> ----- Original Message -----
> > From: "Gareth Edwards" <gareth.edwa... at cubicmotion.com>
> > To: mathgr... at smc.vnet.net
> > Sent: Sunday, December 26, 2010 3:02:23 AM
> > Subject:  newbie list question
> > Hi,
>
> > Liking Mathematica a lot, but struggling with the early part of the
> > learning curve, i.e. don't know what I don't know...
>
> > What would be the neatest syntax for finding the first location of
> > elements from one list in another? For example:
>
> > listA = { 4,5,8,2,6,4 }
> > listB = { 8,4,2 }
>
> > I would like a function to return {3,1,4} in this case (the first
> > location in A of each element in B)
>
> > Many thanks!
>
> Neatest is subject to debate. A straightforward and simple method is to Map Position (of element in first list) over the second list.
>
> firstPositions1[l1_, l2_] := Flatten[Map[Position[l1, #, 1, 1] &, l2]]
>
> This will be fine provided the second list is not too large; it scales as m1*m2 where mj is the length of list j. A method that is slower per element of list2, but scales as O(m1+m2), is shown below.
>
> firstPositions2[l1_, l2_] := Module[
>   {stor, elem, tab},
>   tab = ConstantArray[0, Length[l2]];
>   MapIndexed[If[! IntegerQ[stor[#1]], stor[#1] = #2[]] &, l2];
>   Do[
>    elem = stor[l1[[j]]];
>    If[IntegerQ[elem],
>     stor[l1[[j]]] = False;
>     tab[[elem]] = j;
>     ], {j, Length[l1]}];
>   tab]
>
> Quick test that these work.
>
> listA = {4, 5, 8, 2, 6, 4};
> listB = {8, 4, 2};
>
> In:= firstPositions1[listA, listB] ==
>  firstPositions2[listA, listB] ==
>  IntegerDigits[IntegerPart[100*Pi]]
>
> Out= True
>
> If the second list has 10 or so elements, the second method is noticeably slower than the first. But it does in fact scale much better. Here we compare speed when second list is 1000 elements (not necessarily unique).
>
> l1 = RandomInteger[10^6, 5*10^5];
> l2 = RandomInteger[10^6, 10^3];
>
> In:= Timing[pos1 = firstPositions1[l1, l2];]
> Out= {68.11000000000001, Null}
>
> In:= Timing[pos2 = firstPositions2[l1, l2];]
> Out= {1.933999999999969, Null}
>
> Notice there is a difference in behavior beyond speed. If the second list contains values not found in the first, the second result will have zeros in those corresponding slots. I'm guessing this is probably desirable behavior, as compared to omitting them altogether (since you won't otherwise know what element in result corresponds to what element in second list).
>
> In:= pos1 == DeleteCases[pos2, 0]
> Out= True
>
> In:= Length[pos1]
> Out= 379
>
> Daniel Lichtblau
> Wolfram Research

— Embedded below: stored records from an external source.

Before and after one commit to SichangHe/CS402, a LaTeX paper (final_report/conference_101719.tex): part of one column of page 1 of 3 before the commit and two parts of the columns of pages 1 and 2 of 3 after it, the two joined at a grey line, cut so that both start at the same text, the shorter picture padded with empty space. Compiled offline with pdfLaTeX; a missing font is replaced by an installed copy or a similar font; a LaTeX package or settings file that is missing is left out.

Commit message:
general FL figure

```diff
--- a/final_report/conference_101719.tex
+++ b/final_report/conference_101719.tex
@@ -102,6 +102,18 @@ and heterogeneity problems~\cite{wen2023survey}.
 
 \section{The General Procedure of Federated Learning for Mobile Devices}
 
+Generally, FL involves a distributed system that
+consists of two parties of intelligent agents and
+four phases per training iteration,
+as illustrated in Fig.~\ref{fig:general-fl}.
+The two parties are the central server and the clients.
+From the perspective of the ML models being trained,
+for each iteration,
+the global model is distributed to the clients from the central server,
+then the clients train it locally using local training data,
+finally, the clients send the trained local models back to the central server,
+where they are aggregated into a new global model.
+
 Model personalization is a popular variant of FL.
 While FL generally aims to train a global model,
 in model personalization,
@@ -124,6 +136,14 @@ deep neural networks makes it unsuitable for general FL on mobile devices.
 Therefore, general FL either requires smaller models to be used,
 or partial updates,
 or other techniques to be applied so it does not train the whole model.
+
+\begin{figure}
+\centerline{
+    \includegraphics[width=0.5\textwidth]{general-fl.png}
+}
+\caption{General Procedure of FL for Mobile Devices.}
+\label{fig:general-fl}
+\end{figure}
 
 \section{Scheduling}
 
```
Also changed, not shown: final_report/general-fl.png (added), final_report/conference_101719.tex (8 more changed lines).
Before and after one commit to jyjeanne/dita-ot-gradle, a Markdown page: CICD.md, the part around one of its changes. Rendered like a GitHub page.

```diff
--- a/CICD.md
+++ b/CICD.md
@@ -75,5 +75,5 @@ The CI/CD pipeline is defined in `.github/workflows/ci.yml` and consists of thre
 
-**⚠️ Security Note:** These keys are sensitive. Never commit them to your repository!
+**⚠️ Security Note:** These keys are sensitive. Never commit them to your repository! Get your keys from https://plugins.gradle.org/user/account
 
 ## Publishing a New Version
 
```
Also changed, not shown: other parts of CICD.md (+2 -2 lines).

Starting from Lichtblau's method, I noticed that an even faster method
can be implemented by using rules.

I take as the reference method the following, based on Position:

firstPositions1[li1_, li2_] :=
Flatten[Map[Position[li1, #, 1, 1] &, li2]]

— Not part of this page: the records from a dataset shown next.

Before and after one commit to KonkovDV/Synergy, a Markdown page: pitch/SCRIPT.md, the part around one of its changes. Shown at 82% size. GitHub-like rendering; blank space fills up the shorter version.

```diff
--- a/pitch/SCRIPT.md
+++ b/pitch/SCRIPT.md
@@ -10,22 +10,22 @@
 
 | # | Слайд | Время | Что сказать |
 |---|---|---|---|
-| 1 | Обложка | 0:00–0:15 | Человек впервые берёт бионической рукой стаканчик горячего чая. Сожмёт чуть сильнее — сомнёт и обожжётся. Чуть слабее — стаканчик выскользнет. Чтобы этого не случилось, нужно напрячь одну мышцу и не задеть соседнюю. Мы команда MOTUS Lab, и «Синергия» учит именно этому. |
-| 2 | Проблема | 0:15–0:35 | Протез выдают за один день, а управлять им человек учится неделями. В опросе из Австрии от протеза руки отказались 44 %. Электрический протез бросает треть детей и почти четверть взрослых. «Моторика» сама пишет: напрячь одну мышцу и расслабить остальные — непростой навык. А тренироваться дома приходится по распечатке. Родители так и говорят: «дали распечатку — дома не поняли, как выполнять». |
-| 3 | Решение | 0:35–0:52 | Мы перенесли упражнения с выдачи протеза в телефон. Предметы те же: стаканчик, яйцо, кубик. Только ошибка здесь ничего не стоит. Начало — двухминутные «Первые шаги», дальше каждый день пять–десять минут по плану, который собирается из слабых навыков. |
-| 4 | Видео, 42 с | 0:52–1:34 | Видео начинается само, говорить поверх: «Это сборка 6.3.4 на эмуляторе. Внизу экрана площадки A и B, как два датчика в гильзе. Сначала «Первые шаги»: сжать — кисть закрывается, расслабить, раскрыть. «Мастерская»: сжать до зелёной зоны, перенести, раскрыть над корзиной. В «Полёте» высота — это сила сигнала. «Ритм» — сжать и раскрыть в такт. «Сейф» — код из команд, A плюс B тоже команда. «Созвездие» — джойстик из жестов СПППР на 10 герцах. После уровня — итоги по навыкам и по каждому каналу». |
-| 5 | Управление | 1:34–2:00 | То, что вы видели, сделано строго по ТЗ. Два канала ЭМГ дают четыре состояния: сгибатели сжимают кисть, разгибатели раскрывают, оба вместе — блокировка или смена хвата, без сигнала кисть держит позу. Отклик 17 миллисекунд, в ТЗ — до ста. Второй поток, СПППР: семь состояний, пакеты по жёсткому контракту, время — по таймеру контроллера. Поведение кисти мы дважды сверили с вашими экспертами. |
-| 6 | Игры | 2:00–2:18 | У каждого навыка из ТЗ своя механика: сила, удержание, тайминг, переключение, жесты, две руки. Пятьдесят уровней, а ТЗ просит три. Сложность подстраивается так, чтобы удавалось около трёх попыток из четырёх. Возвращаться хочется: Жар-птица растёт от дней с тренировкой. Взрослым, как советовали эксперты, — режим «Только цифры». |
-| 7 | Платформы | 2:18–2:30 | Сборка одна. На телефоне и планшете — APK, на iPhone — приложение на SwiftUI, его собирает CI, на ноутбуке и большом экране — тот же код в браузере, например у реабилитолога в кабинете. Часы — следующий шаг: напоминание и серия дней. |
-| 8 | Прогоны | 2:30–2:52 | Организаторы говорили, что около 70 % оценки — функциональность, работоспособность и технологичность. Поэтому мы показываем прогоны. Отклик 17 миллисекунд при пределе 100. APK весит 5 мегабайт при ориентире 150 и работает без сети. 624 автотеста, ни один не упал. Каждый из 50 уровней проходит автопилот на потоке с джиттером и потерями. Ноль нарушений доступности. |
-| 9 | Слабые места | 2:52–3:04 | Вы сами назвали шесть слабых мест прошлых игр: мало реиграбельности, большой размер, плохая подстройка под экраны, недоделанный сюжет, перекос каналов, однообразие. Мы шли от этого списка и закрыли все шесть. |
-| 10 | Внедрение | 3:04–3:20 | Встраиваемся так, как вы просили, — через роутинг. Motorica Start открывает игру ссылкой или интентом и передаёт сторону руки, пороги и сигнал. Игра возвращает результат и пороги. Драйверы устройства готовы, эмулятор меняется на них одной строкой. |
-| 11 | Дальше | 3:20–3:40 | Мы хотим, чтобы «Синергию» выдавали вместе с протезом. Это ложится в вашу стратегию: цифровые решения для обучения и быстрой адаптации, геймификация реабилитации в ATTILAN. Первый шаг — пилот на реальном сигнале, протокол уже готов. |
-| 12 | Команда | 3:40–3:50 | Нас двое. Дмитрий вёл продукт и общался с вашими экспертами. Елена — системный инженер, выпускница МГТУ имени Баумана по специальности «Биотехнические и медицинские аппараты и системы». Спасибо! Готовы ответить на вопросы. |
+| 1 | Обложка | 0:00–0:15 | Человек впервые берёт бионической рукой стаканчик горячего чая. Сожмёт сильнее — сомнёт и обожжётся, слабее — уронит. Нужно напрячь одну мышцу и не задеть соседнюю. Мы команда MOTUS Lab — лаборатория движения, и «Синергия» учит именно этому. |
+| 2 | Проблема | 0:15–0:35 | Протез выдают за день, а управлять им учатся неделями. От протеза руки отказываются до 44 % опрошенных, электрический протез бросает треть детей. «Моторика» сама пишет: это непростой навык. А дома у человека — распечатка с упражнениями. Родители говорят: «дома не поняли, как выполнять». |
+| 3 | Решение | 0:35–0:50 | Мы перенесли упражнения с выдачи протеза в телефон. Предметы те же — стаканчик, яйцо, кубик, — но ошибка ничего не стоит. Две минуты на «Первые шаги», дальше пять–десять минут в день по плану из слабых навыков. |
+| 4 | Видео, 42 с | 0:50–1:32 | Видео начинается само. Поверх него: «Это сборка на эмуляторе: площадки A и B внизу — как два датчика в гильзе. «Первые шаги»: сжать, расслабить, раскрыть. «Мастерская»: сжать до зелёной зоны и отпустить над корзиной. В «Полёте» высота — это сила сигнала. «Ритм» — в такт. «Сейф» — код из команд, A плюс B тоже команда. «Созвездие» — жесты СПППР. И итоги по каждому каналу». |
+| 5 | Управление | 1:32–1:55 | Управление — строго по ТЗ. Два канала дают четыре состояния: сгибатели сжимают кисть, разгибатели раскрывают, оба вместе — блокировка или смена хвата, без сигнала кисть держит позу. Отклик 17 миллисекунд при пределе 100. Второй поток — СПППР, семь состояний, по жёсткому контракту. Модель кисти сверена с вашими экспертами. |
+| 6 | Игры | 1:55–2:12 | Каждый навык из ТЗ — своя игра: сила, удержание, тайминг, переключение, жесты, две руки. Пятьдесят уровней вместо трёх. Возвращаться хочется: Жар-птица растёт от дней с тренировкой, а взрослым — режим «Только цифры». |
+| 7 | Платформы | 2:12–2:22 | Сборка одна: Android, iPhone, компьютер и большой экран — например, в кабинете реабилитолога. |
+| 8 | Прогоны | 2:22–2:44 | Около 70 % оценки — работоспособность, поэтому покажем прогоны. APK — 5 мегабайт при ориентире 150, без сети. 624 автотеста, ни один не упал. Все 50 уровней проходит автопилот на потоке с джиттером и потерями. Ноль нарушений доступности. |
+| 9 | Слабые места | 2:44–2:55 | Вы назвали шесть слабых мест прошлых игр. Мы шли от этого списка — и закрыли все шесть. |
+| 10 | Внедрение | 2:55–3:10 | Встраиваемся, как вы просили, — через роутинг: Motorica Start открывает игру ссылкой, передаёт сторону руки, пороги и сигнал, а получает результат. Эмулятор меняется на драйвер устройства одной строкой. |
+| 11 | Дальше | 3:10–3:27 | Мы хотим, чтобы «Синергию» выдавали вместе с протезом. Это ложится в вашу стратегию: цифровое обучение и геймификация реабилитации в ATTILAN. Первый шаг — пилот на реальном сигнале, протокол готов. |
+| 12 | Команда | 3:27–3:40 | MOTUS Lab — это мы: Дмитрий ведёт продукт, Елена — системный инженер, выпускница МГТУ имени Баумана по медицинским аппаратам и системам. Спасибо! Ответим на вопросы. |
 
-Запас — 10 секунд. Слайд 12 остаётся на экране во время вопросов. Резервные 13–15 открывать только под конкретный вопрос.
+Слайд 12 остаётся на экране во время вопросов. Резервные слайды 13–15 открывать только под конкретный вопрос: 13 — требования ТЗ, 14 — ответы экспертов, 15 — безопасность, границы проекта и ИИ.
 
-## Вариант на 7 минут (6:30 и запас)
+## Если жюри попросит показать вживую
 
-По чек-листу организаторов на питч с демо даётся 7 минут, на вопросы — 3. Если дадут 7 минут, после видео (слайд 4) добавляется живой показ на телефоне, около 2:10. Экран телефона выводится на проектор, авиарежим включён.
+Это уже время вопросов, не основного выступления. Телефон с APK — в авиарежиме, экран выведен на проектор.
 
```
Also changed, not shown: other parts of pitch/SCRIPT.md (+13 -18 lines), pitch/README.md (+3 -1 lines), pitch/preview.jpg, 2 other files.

The second method is Lichtblau's:

firstPositions2[l1_, l2_] := Module[
{stor, elem, tab},
tab = ConstantArray[0, Length[l2]];
MapIndexed[If[! IntegerQ[stor[#1]], stor[#1] = #2[]] &, l2];
Do[
elem = stor[l1[[j]]];
If[IntegerQ[elem],
stor[l1[[j]]] = False;
tab[[elem]] = j;
], {j, Length[l1]}];
tab
]

Than I define a method based on rules:

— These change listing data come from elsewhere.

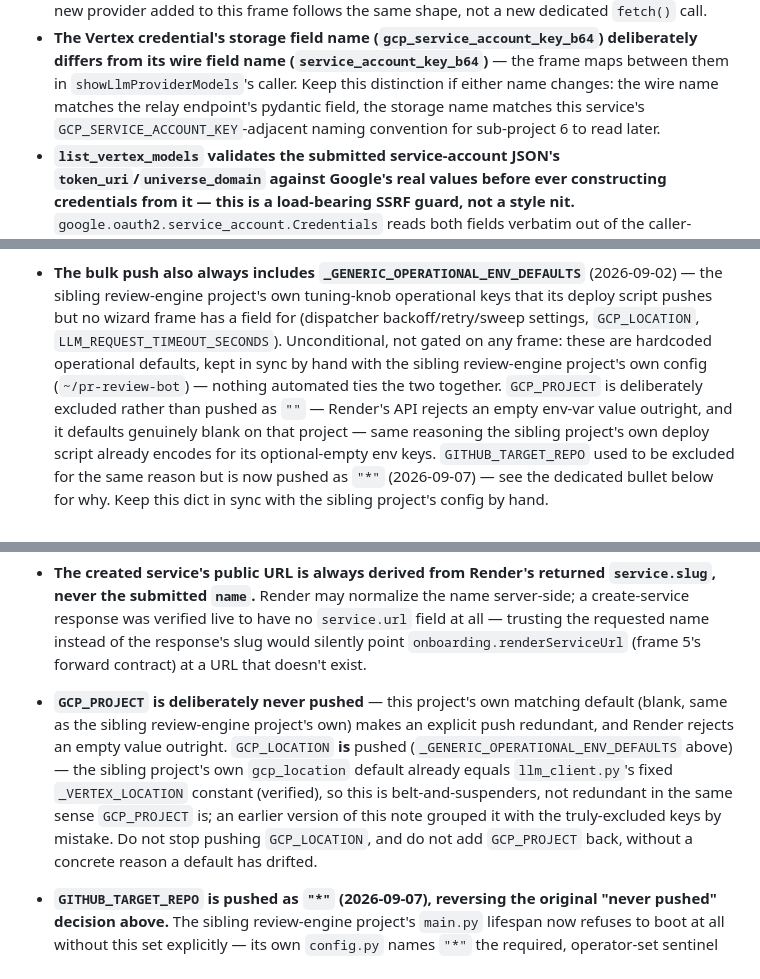
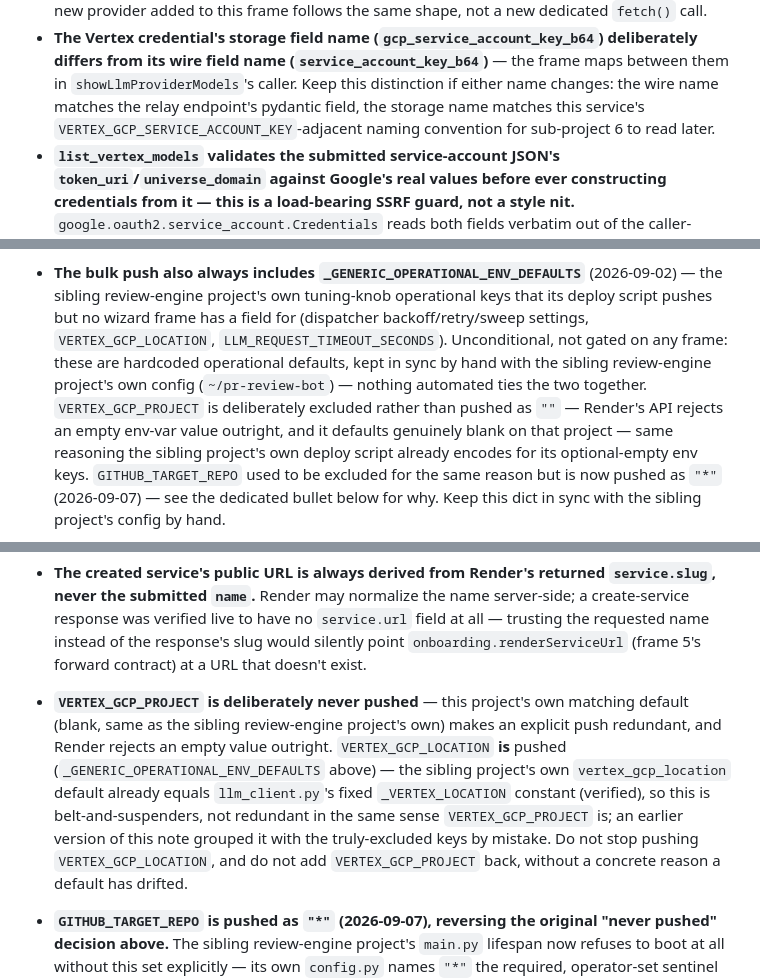
Before and after one commit to SomeoneSomewhereelse/onboarding-wizard, a Markdown page: CLAUDE.md, 3 parts joined by grey strips. GitHub-like rendering.

Commit message:
Rename env vars in onboarding-wizard CLAUDE.md
Co-Authored-By: Claude Sonnet 5 <noreply@anthropic.com>
Claude-Session: https://claude.ai/code/session_01E7EZmNTVxkednGtMk8qN3f

```diff
--- a/CLAUDE.md
+++ b/CLAUDE.md
@@ -588,7 +588,7 @@ optional:**
   name (`service_account_key_b64`)** — the frame maps between them in
   `showLlmProviderModels`'s caller. Keep this distinction if either name
   changes: the wire name matches the relay endpoint's pydantic field, the
-  storage name matches this service's `GCP_SERVICE_ACCOUNT_KEY`-adjacent
+  storage name matches this service's `VERTEX_GCP_SERVICE_ACCOUNT_KEY`-adjacent
   naming convention for sub-project 6 to read later.
 - **`list_vertex_models` validates the submitted service-account JSON's
   `token_uri`/`universe_domain` against Google's real values before ever
@@ -707,11 +707,11 @@ optional:**
 - **The bulk push also always includes `_GENERIC_OPERATIONAL_ENV_DEFAULTS`**
   (2026-09-02) — the sibling review-engine project's own tuning-knob
   operational keys that its deploy script pushes but no wizard frame has a
-  field for (dispatcher backoff/retry/sweep settings, `GCP_LOCATION`,
+  field for (dispatcher backoff/retry/sweep settings, `VERTEX_GCP_LOCATION`,
   `LLM_REQUEST_TIMEOUT_SECONDS`). Unconditional, not gated on any frame:
   these are hardcoded operational defaults, kept in sync by hand with the
   sibling review-engine project's own config (`~/pr-review-bot`) — nothing
-  automated ties the two together. `GCP_PROJECT` is deliberately excluded
+  automated ties the two together. `VERTEX_GCP_PROJECT` is deliberately excluded
   rather than pushed as `""` — Render's API rejects an empty env-var value
   outright, and it defaults genuinely blank on that project — same
   reasoning the sibling project's own deploy script already encodes for
@@ -806,15 +806,15 @@ optional:**
   name instead of the response's slug would silently point
   `onboarding.renderServiceUrl` (frame 5's forward contract) at a URL
   that doesn't exist.
-- **`GCP_PROJECT` is deliberately never pushed** — this project's own
+- **`VERTEX_GCP_PROJECT` is deliberately never pushed** — this project's own
   matching default (blank, same as the sibling review-engine project's own)
   makes an explicit push redundant, and Render rejects an empty value
-  outright. `GCP_LOCATION` **is** pushed (`_GENERIC_OPERATIONAL_ENV_DEFAULTS`
-  above) — the sibling project's own `gcp_location` default already equals
+  outright. `VERTEX_GCP_LOCATION` **is** pushed (`_GENERIC_OPERATIONAL_ENV_DEFAULTS`
+  above) — the sibling project's own `vertex_gcp_location` default already equals
   `llm_client.py`'s fixed `_VERTEX_LOCATION` constant (verified), so this is
-  belt-and-suspenders, not redundant in the same sense `GCP_PROJECT` is; an
+  belt-and-suspenders, not redundant in the same sense `VERTEX_GCP_PROJECT` is; an
   earlier version of this note grouped it with the truly-excluded keys by
-  mistake. Do not stop pushing `GCP_LOCATION`, and do not add `GCP_PROJECT`
+  mistake. Do not stop pushing `VERTEX_GCP_LOCATION`, and do not add `VERTEX_GCP_PROJECT`
   back, without a concrete reason a default has drifted.
 - **`GITHUB_TARGET_REPO` is pushed as `"*"` (2026-09-07), reversing the
   original "never pushed" decision above.** The sibling review-engine
```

ClearAll[ListRules];
ListRules[li_]:=
Dispatch[
Append[
MapIndexed[#1->First[#2]&,li],
_Integer->0
]
];

firstPositions3A[li1_, li2_] := DeleteCases[li2 /. ListRules[li1], 0];
firstPositions3B[li1_, li2_] := li2 /. ListRules[li1];

The rules associate to each element in Li1 its position.
Then, the rules are used on each element in Li2, thus replacing them
by the corresponding position il Li1.
Since only the first rule which is met in the list is applied, only
the first position is used.
Elements without position are replaced by zero (last appended rule).
Dispatch has the only effect of making rule application faster.

The method is in two "flavours": the first deletes the zeros and the
second doesn't.

With the small lists in the original question, all the methods return
{3,1,4}.

Getting to bigger lists:

In:= li1=RandomInteger[10^4,10^4];
li2=RandomInteger[10^4,10^4];

In:= Timing[pos1=firstPositions1[li1,li2];]
Out= {17.596,Null}

In:= Timing[pos2=firstPositions2[li1,li2];]
Out= {0.218,Null}

In:= Timing[pos3A=firstPositions3A[li1,li2];]
Out= {0.078,Null}

In:= Timing[pos3B=firstPositions3B[li1,li2];]
Out= {0.094,Null}

So, the method is faster, both with and without zeros.

It returns results equal to the Position method:

In:= pos1==pos3A
Out= True

Instead, with the zeros, it is a little different from Lichtblau's:
In:= pos2==pos3B
Out= False

In fact, the rule method associates the position to any repeated
element in list2, while firstPositions2 does it only for the one
appearing first:
li1 = {4,5,8,2,6,4};
li2 = {8,4,2,8,7};

In:= firstPositions1[li1,li2]
Out= {3,1,4,3}
In:= firstPositions2[li1,li2]
Out= {3,1,4,0,0}
In:= firstPositions3A[li1,li2]
Out= {3,1,4,3}
In:= firstPositions3B[li1,li2]
Out= {3,1,4,3,0}

I think firstPositions3B represent better what one might expect with
respect to the zeros, but it of course depends on the application.